◆ **Assignment**
The lines wanted are those in the data below that include "elements".

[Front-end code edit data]
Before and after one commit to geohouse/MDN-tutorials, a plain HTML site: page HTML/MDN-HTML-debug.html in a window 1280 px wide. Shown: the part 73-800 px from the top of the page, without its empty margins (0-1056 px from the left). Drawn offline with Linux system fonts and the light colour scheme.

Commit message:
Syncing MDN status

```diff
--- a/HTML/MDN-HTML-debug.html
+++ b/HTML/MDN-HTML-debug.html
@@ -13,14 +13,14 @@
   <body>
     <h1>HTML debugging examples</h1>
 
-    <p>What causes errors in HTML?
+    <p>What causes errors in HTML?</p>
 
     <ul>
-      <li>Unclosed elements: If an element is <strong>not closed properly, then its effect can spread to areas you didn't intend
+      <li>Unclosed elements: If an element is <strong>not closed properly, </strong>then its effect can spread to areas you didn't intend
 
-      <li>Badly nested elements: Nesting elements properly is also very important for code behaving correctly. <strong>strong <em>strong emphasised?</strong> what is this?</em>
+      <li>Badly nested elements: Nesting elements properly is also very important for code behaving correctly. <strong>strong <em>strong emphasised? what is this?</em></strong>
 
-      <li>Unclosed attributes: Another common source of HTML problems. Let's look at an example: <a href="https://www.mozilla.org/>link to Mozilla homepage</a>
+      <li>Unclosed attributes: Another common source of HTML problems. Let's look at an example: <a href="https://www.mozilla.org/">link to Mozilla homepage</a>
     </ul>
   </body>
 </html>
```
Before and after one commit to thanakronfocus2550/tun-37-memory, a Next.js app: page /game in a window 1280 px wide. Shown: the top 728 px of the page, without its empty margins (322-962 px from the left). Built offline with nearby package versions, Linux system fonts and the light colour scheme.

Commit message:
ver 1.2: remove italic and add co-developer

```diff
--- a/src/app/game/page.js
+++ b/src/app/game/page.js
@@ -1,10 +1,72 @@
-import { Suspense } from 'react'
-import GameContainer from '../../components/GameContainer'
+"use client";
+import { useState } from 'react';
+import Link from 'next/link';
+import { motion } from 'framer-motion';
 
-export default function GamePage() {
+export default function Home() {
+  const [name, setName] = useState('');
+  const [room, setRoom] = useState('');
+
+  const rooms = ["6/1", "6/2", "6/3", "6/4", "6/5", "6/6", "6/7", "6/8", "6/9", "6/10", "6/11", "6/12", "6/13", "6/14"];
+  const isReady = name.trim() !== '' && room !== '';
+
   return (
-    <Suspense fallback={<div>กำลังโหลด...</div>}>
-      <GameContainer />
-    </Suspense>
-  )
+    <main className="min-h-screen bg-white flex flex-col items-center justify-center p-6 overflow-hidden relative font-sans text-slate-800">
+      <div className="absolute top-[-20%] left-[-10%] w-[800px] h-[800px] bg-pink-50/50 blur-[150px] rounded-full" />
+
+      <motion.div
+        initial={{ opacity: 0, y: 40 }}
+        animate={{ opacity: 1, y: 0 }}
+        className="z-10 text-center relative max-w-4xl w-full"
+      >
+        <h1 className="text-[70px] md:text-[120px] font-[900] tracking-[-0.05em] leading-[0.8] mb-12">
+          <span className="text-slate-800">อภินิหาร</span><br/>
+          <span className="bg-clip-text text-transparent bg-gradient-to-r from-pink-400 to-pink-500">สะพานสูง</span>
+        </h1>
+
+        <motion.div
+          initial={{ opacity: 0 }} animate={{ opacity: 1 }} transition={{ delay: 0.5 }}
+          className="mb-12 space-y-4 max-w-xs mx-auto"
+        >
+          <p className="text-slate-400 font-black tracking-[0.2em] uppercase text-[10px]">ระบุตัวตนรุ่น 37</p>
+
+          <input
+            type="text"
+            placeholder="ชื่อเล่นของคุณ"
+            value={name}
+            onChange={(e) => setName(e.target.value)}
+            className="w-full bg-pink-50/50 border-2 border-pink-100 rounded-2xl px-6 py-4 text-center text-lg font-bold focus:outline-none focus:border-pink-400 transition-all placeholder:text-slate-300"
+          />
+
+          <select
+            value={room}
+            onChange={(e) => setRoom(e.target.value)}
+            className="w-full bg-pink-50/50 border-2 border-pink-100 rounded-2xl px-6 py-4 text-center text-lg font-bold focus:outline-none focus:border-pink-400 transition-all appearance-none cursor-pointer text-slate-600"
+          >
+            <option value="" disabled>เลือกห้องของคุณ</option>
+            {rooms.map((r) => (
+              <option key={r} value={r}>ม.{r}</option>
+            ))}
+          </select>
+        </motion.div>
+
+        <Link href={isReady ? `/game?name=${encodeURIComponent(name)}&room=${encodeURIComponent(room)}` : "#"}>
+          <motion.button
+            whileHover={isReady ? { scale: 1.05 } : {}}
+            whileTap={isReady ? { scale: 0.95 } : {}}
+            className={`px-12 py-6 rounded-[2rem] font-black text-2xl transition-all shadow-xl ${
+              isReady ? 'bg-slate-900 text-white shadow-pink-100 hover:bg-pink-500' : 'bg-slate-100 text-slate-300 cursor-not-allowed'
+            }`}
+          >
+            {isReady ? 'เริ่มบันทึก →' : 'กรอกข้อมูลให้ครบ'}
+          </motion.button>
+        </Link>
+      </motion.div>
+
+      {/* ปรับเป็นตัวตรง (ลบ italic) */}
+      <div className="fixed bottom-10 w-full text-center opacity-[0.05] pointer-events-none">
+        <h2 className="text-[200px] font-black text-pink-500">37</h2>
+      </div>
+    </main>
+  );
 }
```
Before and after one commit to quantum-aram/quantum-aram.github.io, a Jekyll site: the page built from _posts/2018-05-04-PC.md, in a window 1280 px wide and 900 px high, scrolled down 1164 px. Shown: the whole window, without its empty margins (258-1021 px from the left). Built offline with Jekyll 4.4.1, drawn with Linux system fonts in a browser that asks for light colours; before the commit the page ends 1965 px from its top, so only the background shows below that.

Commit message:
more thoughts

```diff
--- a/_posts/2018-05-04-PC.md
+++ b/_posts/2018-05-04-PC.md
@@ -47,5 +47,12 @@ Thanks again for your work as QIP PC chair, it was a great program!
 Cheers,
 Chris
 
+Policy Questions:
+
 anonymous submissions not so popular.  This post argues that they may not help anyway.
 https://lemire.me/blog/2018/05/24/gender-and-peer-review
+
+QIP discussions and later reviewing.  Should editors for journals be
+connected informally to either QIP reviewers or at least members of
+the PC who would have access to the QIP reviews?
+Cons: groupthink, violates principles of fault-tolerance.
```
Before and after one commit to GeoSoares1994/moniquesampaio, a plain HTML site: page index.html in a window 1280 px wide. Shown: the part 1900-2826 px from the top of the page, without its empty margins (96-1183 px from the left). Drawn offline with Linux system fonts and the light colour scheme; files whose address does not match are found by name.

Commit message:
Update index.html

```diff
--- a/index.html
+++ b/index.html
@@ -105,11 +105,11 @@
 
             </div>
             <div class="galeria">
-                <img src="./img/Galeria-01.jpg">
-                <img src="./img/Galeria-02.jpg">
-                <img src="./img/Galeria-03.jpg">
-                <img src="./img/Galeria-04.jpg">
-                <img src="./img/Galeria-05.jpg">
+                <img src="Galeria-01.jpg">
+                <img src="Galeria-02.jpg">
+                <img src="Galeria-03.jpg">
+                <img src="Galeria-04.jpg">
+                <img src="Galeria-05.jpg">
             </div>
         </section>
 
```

◆ **Exercise answer**
-      <li>Unclosed elements: If an element is <strong>not closed properly, then its effect can spread to areas you didn't intend
+      <li>Unclosed elements: If an element is <strong>not closed properly, </strong>then its effect can spread to areas you didn't intend
-      <li>Badly nested elements: Nesting elements properly is also very important for code behaving correctly. <strong>strong <em>strong emphasised?</strong> what is this?</em>
+      <li>Badly nested elements: Nesting elements properly is also very important for code behaving correctly. <strong>strong <em>strong emphasised? what is this?</em></strong>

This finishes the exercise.